— ACTIVITY —
The word "string" marks the lines to copy; find all of them in the entries below.

Front-end code change data
+ + + +

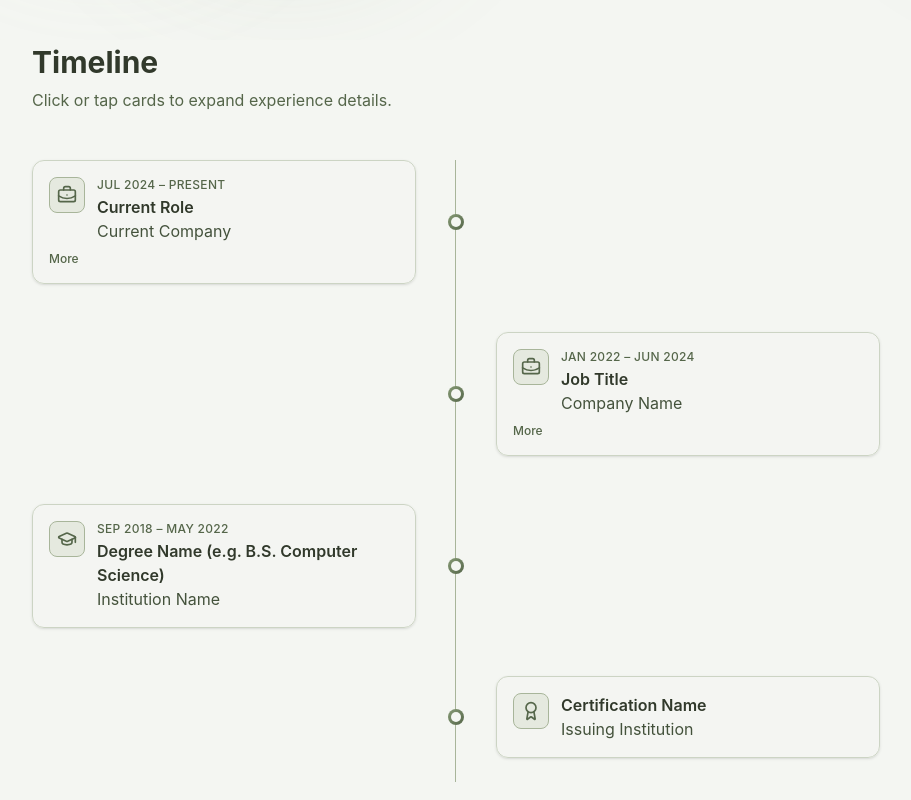
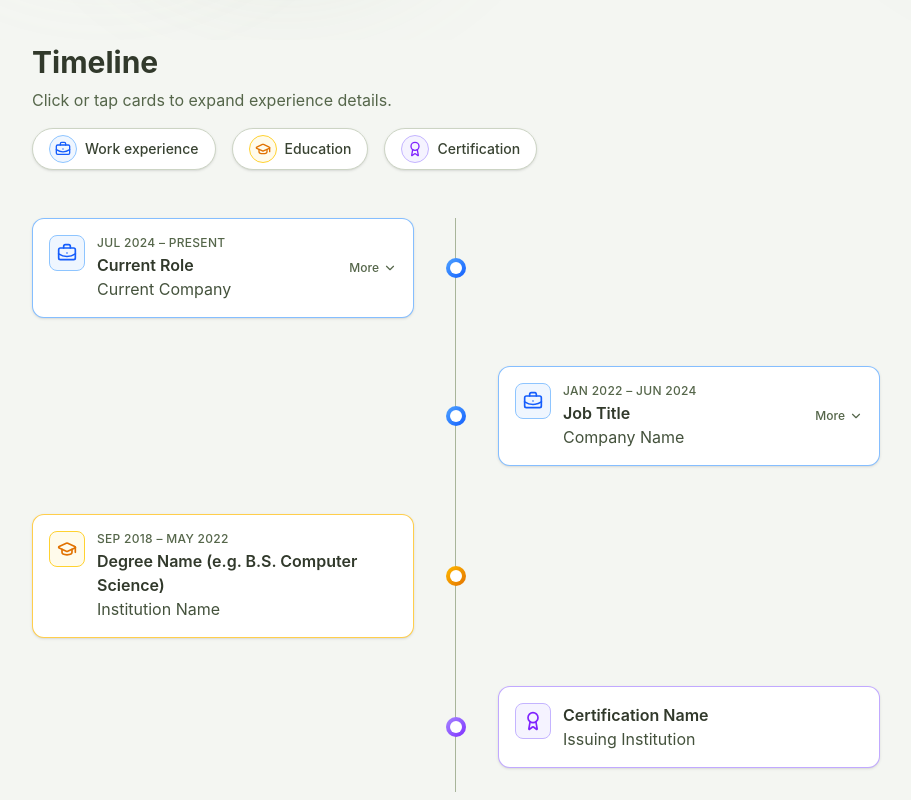
Before and after one commit to VivekP97/portfolio-website, a React (Vite) app: page / in a window 1280 px wide. Shown: the part 760-1560 px from the top of the page, without its empty margins (184-1095 px from the left). Built offline with nearby package versions, Linux system fonts and the light colour scheme.

Commit message:
improve the timeline layout

```diff
--- a/src/components/timeline/Timeline.tsx
+++ b/src/components/timeline/Timeline.tsx
@@ -1,4 +1,5 @@
 import { useMemo } from 'react'
+import { Award, BriefcaseBusiness, GraduationCap } from 'lucide-react'
 import { timelineData } from '../../data/resumeData'
 import type { TimelineEntry } from '../../types'
 import { TimelineItem } from './TimelineItem'
@@ -58,6 +59,26 @@ export function Timeline() {
         <p className="mt-2 text-sage-600 dark:text-sage-400">
           Click or tap cards to expand experience details.
         </p>
+        <ul
+          className="mt-4 flex flex-wrap items-center gap-x-4 gap-y-3 text-sm text-sage-700 dark:text-sage-300"
+          aria-label="Timeline item types"
+        >
+          {(
+            [
+              { type: 'work' as const, label: 'Work experience' },
+              { type: 'education' as const, label: 'Education' },
+              { type: 'certification' as const, label: 'Certification' },
+            ]
+          ).map(({ type, label }) => (
+            <li
+              key={type}
+              className="flex items-center gap-2 rounded-full border border-sage-200 bg-white px-4 py-1.5 shadow-sm dark:border-sage-700 dark:bg-sage-900/40"
+            >
+              <LegendIcon type={type} />
+              <span className="font-medium text-sage-800 dark:text-sage-100">{label}</span>
+            </li>
+          ))}
+        </ul>
 
         <div className="relative mt-12">
           {/* Vertical line */}
@@ -89,9 +110,7 @@ export function Timeline() {
                     <div />
                   )}
                   <div className="relative z-10 flex justify-center" aria-hidden>
-                    <span className="flex h-4 w-4 shrink-0 items-center justify-center rounded-full bg-gradient-to-br from-sage-400 to-sage-600 p-[3px] dark:from-sage-500 dark:to-sage-700">
-                      <span className="h-full w-full rounded-full bg-sage-50 dark:bg-sage-950" />
-                    </span>
+                    <TimelineDot type={entry.type} />
                   </div>
                   {!isLeft ? (
                     <div className="flex justify-start pl-4">
@@ -116,3 +135,76 @@ export function Timeline() {
     </section>
   )
 }
+
+const DOT_GRADIENT: Record<TimelineEntry['type'], string> = {
+  work: 'from-blue-400 to-blue-600 dark:from-blue-500 dark:to-blue-700',
+  education: 'from-amber-400 to-amber-600 dark:from-amber-500 dark:to-amber-700',
+  certification: 'from-violet-400 to-violet-600 dark:from-violet-500 dark:to-violet-700',
+}
+
+const LEGEND_ICON_STYLES: Record<
+  TimelineEntry['type'],
+  { box: string; icon: string }
+> = {
+  work: {
+    box: 'border-blue-300 bg-blue-50 dark:border-blue-600/60 dark:bg-blue-950/50',
+    icon: 'text-blue-600 dark:text-blue-400',
+  },
+  education: {
+    box: 'border-amber-300 bg-amber-50 dark:border-amber-600/60 dark:bg-amber-950/40',
+    icon: 'text-amber-600 dark:text-amber-400',
+  },
+  certification: {
+    box: 'border-violet-300 bg-violet-50 dark:border-violet-600/60 dark:bg-violet-950/50',
+    icon: 'text-violet-600 dark:text-violet-400',
+  },
+}
+
+function TimelineDot({
+  type,
+  size = 'default',
+}: {
+  type: TimelineEntry['type']
+  size?: 'sm' | 'default'
+}) {
+  const gradient = DOT_GRADIENT[type]
+  const isSm = size === 'sm'
+  return (
+    <span
+      className={`flex shrink-0 items-center justify-center rounded-full bg-gradient-to-br ${gradient} ${
+        isSm ? 'h-3 w-3 p-[2px]' : 'h-5 w-5 p-[4px]'
+      }`}
+    >
+      <span className="h-full w-full rounded-full bg-white dark:bg-sage-950" />
+    </span>
+  )
+}
+
+function LegendIcon({ type }: { type: TimelineEntry['type'] }) {
+  const styles = LEGEND_ICON_STYLES[type]
+  const baseBox =
+    'flex h-7 w-7 shrink-0 items-center justify-center rounded-full border text-xs'
+
+  switch (type) {
+    case 'work':
+      return (
+        <span className={`${baseBox} ${styles.box}`} aria-hidden>
+          <BriefcaseBusiness className={`h-4 w-4 ${styles.icon}`} />
+        </span>
+      )
+    case 'education':
+      return (
+        <span className={`${baseBox} ${styles.box}`} aria-hidden>
+          <GraduationCap className={`h-4 w-4 ${styles.icon}`} />
+        </span>
+      )
+    case 'certification':
+      return (
+        <span className={`${baseBox} ${styles.box}`} aria-hidden>
+          <Award className={`h-4 w-4 ${styles.icon}`} />
+        </span>
+      )
+    default:
+      return null
+  }
+}
--- a/src/components/timeline/TimelineItem.tsx
+++ b/src/components/timeline/TimelineItem.tsx
@@ -1,7 +1,28 @@
 import { useState } from 'react'
-import { Award, BriefcaseBusiness, GraduationCap } from 'lucide-react'
+import { Award, BriefcaseBusiness, ChevronDown, ChevronUp, GraduationCap } from 'lucide-react'
 import { formatDateRange } from '../../lib/dateUtils'
 import type { TimelineItemType } from '../../types'
+
+const TIMELINE_TYPE_STYLES: Record<
+  TimelineItemType,
+  { card: string; iconBox: string; icon: string }
+> = {
+  work: {
+    card: 'border-blue-400/70 dark:border-blue-500/60',
+    iconBox: 'border-blue-300 bg-blue-50 dark:border-blue-600/60 dark:bg-blue-950/50',
+    icon: 'text-blue-600 dark:text-blue-400',
+  },
+  education: {
+    card: 'border-amber-400/70 dark:border-amber-500/60',
+    iconBox: 'border-amber-300 bg-amber-50 dark:border-amber-600/60 dark:bg-amber-950/40',
+    icon: 'text-amber-600 dark:text-amber-400',
+  },
+  certification: {
+    card: 'border-violet-400/70 dark:border-violet-500/60',
+    iconBox: 'border-violet-300 bg-violet-50 dark:border-violet-600/60 dark:bg-violet-950/50',
+    icon: 'text-violet-600 dark:text-violet-400',
+  },
+}
 
 type TimelineItemProps = {
   type: TimelineItemType
@@ -22,6 +43,8 @@ export function TimelineItem({
 }: TimelineItemProps) {
   const [expanded, setExpanded] = useState(false)
   const hasDetails = responsibilities && responsibilities.length > 0
+  const styles = TIMELINE_TYPE_STYLES[type]
+  const showToggle = hasDetails && type === 'work'
 
   return (
     <div
@@ -38,15 +61,20 @@ export function TimelineItem({
             }
           : undefined
       }
-      className={`w-full max-w-sm rounded-xl border border-sage-200 bg-sage-50/90 p-4 text-left shadow-sm transition-shadow dark:border-sage-800 dark:bg-sage-900/50 ${
+      className={`w-full max-w-sm rounded-xl border bg-white p-4 text-left shadow-sm transition-shadow dark:bg-white/5 ${styles.card} ${
         hasDetails ? 'cursor-pointer hover:shadow-md' : ''
       }`}
       aria-expanded={hasDetails ? expanded : undefined}
     >
       <div className="flex items-start gap-3">
-        <span className="flex h-9 w-9 shrink-0 items-center justify-center rounded-lg border border-sage-300 bg-sage-100 dark:border-sage-700 dark:bg-sage-800" aria-hidden>
-          <ItemIcon type={type} />
+        <span
+          className={`flex h-9 w-9 shrink-0 items-center justify-center rounded-lg border ${styles.iconBox}`}
+          aria-hidden
+        >
+          <ItemIcon type={type} iconClassName={styles.icon} />
         </span>
+        <div className="min-w-0 flex-1">
+          <div className="flex items-center justify-between gap-3">
             <div className="min-w-0 flex-1">
               {startDate && (
                 <p className="text-xs font-medium uppercase tracking-wide text-sage-600 dark:text-sage-400">
@@ -58,10 +86,21 @@ export function TimelineItem({
               </h3>
               <p className="text-sage-700 dark:text-sage-300">{subtitle}</p>
             </div>
+            {showToggle && (
+              <div className="flex shrink-0 items-center gap-1 text-xs font-medium text-sage-600 dark:text-sage-400">
+                <span>{expanded ? 'Less' : 'More'}</span>
+                {expanded ? (
+                  <ChevronUp className="h-3.5 w-3.5" aria-hidden />
+                ) : (
+                  <ChevronDown className="h-3.5 w-3.5" aria-hidden />
+                )}
+              </div>
+            )}
+          </div>
+        </div>
       </div>
 
       {hasDetails && (
-        <>
         <div
           className={`grid transition-[grid-template-rows] duration-200 ease-out ${
             expanded ? 'grid-rows-[1fr]' : 'grid-rows-[0fr]'
@@ -76,25 +115,26 @@ export function TimelineItem({
             </ul>
           </div>
         </div>
-          <p className="mt-2 text-xs font-medium text-sage-600 dark:text-sage-400">
-            {expanded ? 'Less' : 'More'}
-          </p>
-        </>
       )}
     </div>
   )
 }
 
-const iconClassName = 'h-5 w-5 text-sage-600 dark:text-sage-400'
-
-function ItemIcon({ type }: { type: TimelineItemType }) {
+function ItemIcon({
+  type,
+  iconClassName,
+}: {
+  type: TimelineItemType
+  iconClassName: string
+}) {
+  const className = `h-5 w-5 ${iconClassName}`
   switch (type) {
     case 'work':
-      return <BriefcaseBusiness className={iconClassName} aria-hidden />
+      return <BriefcaseBusiness className={className} aria-hidden />
     case 'education':
-      return <GraduationCap className={iconClassName} aria-hidden />
+      return <GraduationCap className={className} aria-hidden />
     case 'certification':
-      return <Award className={iconClassName} aria-hidden />
+      return <Award className={className} aria-hidden />
     default:
       return null
   }
```
Lines whose indentation alone changed are shown as unchanged.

+ + + +

— TASK SOLUTION —
+const DOT_GRADIENT: Record<TimelineEntry['type'], string> = {
+  { box: string; icon: string }
+  { card: string; iconBox: string; icon: string }
+  iconClassName: string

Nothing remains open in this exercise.